It was 2006 and local officials were happy to pay the musician $1m in taxpayers' money to perform 'Sweet Caroline' as they rode high on the back of a turbocharged housing market.
However, the concert has come to symbolise the financial irresponsibility that now has the city staring into an abyss.
Barring a last-minute reprieve, Stockton, which has a population of 300,000, will become the largest city in American history to file for bankruptcy on Tuesday. Its demise is perhaps the most extreme example of a nation's boom-time spending splurge, and a cautionary tale of what happens when the bills finally have to be paid.
"I have nothing personal against Neil Diamond, but that was just a huge waste of money," said Ann Johnston, the mayor charged with cleaning up Stockton's financial mess.

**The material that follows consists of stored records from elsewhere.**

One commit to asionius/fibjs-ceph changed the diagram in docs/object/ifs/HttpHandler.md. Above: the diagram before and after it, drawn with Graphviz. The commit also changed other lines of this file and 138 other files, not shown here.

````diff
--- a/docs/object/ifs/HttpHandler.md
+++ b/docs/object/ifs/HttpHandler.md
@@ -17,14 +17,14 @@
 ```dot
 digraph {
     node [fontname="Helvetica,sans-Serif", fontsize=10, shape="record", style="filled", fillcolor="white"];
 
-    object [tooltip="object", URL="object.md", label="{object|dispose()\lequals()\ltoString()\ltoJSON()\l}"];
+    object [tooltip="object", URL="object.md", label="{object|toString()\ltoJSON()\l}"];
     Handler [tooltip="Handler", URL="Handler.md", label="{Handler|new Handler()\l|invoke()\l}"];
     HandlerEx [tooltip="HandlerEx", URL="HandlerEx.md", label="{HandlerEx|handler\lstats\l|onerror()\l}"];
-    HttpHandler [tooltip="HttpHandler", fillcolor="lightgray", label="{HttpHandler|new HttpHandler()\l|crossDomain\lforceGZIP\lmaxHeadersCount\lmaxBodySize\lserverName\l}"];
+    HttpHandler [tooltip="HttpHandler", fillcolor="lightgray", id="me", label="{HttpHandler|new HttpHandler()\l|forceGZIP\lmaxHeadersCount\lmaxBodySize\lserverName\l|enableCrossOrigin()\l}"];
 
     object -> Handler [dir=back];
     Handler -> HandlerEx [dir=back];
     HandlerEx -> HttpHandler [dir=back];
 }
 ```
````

"It was a time of excess, of grandiose dreams and gross ambition. We're like a homeowner who took out second and third mortgages and then everything crashed. We will be cash insolvent by the end of this month," said Mrs Johnston.

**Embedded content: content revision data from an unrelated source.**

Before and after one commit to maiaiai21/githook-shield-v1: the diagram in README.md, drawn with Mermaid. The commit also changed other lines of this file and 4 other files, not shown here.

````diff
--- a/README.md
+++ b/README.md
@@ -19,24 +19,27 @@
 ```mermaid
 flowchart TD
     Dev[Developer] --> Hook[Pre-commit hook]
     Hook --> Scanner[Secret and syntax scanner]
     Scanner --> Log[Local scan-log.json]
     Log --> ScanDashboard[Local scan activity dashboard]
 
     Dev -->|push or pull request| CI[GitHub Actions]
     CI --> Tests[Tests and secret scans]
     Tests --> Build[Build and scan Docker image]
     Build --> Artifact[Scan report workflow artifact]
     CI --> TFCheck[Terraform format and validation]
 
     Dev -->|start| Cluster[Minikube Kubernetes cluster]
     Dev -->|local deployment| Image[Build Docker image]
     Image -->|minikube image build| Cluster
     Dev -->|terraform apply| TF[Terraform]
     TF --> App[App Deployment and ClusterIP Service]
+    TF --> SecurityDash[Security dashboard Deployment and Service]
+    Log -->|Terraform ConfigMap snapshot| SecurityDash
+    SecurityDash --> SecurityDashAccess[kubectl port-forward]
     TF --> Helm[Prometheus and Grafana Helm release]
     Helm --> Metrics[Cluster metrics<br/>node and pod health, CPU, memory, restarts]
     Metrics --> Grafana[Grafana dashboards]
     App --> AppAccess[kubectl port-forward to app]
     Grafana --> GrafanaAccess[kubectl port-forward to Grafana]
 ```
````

Stockton, 80 miles from San Francisco, began life as a transport hub for the gold rush 160 years ago. At the height of the economic boom, 3,000 homes a year were being built in the city and its population grew by 20pc in a decade as it sought to join the San Francisco commuter belt. In addition to its $80m glass-fronted concert arena, a 5,000-seat ballpark also went up for the local minor league team.
A $42m superyacht, the Casino Royale, dominates the marina. It shimmers like a mirage in the sun, while in its shadow a homeless man pushes a trolley.

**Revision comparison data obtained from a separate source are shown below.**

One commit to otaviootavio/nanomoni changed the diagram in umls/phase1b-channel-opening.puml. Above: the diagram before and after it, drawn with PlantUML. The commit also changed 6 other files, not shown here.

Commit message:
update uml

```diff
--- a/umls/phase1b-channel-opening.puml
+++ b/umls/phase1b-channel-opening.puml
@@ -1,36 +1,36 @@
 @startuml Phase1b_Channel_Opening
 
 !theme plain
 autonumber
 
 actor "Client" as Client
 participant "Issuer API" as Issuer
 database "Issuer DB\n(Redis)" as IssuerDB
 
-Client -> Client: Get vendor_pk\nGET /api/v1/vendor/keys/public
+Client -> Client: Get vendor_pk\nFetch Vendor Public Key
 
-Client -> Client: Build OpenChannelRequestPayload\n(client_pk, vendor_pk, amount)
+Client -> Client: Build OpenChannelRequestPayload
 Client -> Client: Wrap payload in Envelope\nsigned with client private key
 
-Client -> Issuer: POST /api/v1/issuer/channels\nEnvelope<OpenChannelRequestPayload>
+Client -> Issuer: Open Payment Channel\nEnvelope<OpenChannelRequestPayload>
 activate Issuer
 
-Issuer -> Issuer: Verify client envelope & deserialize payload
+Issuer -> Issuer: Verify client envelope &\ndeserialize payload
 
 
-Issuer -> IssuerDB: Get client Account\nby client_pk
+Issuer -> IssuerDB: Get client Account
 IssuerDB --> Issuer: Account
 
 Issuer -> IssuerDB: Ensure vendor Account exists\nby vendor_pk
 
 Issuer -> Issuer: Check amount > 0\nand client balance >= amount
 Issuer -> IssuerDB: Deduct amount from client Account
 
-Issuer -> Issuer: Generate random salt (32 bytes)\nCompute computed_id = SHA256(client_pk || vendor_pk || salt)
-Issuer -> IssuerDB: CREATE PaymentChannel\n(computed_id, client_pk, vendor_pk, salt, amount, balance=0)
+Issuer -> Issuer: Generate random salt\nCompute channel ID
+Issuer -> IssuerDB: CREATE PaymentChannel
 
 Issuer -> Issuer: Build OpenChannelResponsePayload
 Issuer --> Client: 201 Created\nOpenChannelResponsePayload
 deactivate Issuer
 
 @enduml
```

During its glory days, Stockton splashed out $35m on an eight-storey building which was to be a city hall. Officials never moved in and it was repossessed by the bank a few weeks ago. Inside the current crumbling city hall, the tap water is undrinkable and there are rats.
Due to its massively inflated housing market and soaring debts, the city was hit hard when the recession came after the 2007 sub-prime crisis.
Its home foreclosure rate was the highest in America, property values dropped by up to 75pc and businesses went under. Unemployment is now at 19pc. The council's revenues from property and sales taxes were decimated by the downturn.In addition, it had given away sumptuous benefits to city employees, including medical care for life.
Officials are in talks with creditors over $350m the city owes bondholders. Those talks end on Monday and, if they fail, bankruptcy proceedings will start. Mrs Johnston has already slashed public-sector staffing and pay.
The 425-strong police force has been cut by 25 per cent. The result has been a crime wave with a record 58 homicides last year. Gang members taunt the remaining officers, asking them when they will get laid off.
As the city awaits the bankruptcy verdict, Mrs Johnston said: "This recession keeps dragging on and we are still at the bottom. Neil Diamond will not be coming back." (©Daily Telegraph, London)